Financial status. Financial documents, including balance sheets, audited financial statements, income statements, accounts payable and receivable, and tax returns for the past three years should be reviewed to ascertain the general financial stability of the business. This data will provide information regarding whether debts are paid in a timely manner, how much debt the business writes off, the business’ profit margin and whether the business has liens or other outstanding liabilities.

Legal issues. Purchasers should obtain all licenses, permits, professional agreements, insurance contracts and litigation documents in the business’ possession. These items should be examined to ensure that licenses, permits and policies are current, that agreements are legal and valid, and that the benefits and risks of pending litigation are understood.

Operational and structural matters. In reviewing these matters, a purchaser should focus on the structural character and soundness of the business (i.e the organizational structure of the business, potential changes to the nature of the business after acquisition and the maintenance and timely submission of relevant documents) and the daily operations of the business. Lists of customers, suppliers and vendors are necessary to assess the business’ inventory and whether it has adequate infrastructure for continued growth. Purchasers should also understand the existing customer base and its expansion potential.

Employee contracts. Employee matters should be reviewed to determine the status of employee contracts, employee handbooks, organizational charts and confidentiality agreements. Purchasers should become familiar with pending litigation matters with employees.
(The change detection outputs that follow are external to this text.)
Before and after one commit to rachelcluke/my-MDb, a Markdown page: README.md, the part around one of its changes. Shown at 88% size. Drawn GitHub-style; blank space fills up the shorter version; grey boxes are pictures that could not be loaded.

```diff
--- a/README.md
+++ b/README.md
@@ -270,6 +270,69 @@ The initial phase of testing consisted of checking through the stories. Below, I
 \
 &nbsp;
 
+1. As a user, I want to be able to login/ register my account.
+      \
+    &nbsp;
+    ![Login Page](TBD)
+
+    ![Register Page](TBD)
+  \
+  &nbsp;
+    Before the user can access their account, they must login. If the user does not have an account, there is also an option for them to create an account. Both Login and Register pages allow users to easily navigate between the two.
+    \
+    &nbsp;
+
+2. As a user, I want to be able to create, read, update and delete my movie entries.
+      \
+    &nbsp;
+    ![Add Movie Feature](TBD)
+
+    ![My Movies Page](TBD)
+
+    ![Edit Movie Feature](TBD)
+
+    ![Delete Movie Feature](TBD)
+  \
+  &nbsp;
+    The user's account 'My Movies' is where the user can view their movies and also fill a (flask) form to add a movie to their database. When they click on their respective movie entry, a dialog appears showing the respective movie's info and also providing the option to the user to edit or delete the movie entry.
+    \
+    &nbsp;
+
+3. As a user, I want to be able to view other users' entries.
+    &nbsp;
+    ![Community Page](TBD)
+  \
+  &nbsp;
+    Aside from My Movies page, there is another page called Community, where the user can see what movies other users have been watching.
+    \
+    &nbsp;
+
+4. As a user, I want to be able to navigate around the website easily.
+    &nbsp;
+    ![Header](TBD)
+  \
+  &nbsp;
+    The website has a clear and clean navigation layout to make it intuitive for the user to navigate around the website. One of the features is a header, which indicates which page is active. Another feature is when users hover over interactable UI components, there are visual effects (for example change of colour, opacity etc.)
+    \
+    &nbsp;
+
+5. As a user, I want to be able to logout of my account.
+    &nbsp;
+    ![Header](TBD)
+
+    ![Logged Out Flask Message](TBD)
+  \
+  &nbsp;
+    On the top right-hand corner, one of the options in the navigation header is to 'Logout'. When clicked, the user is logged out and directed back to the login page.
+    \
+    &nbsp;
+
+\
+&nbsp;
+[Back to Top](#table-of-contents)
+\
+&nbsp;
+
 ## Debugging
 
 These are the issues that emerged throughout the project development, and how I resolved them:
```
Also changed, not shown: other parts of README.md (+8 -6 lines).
Conducting due diligence to purchase an existing business requires professional expertise. DeAnn Flores Chase and her team of experienced attorneys have extensive familiarity with advising business purchasers with every aspect of such transactions. Call Chase Law Group, P.C. at (310) 545-7700 or visit www.chaselawmb.com to schedule a consultation.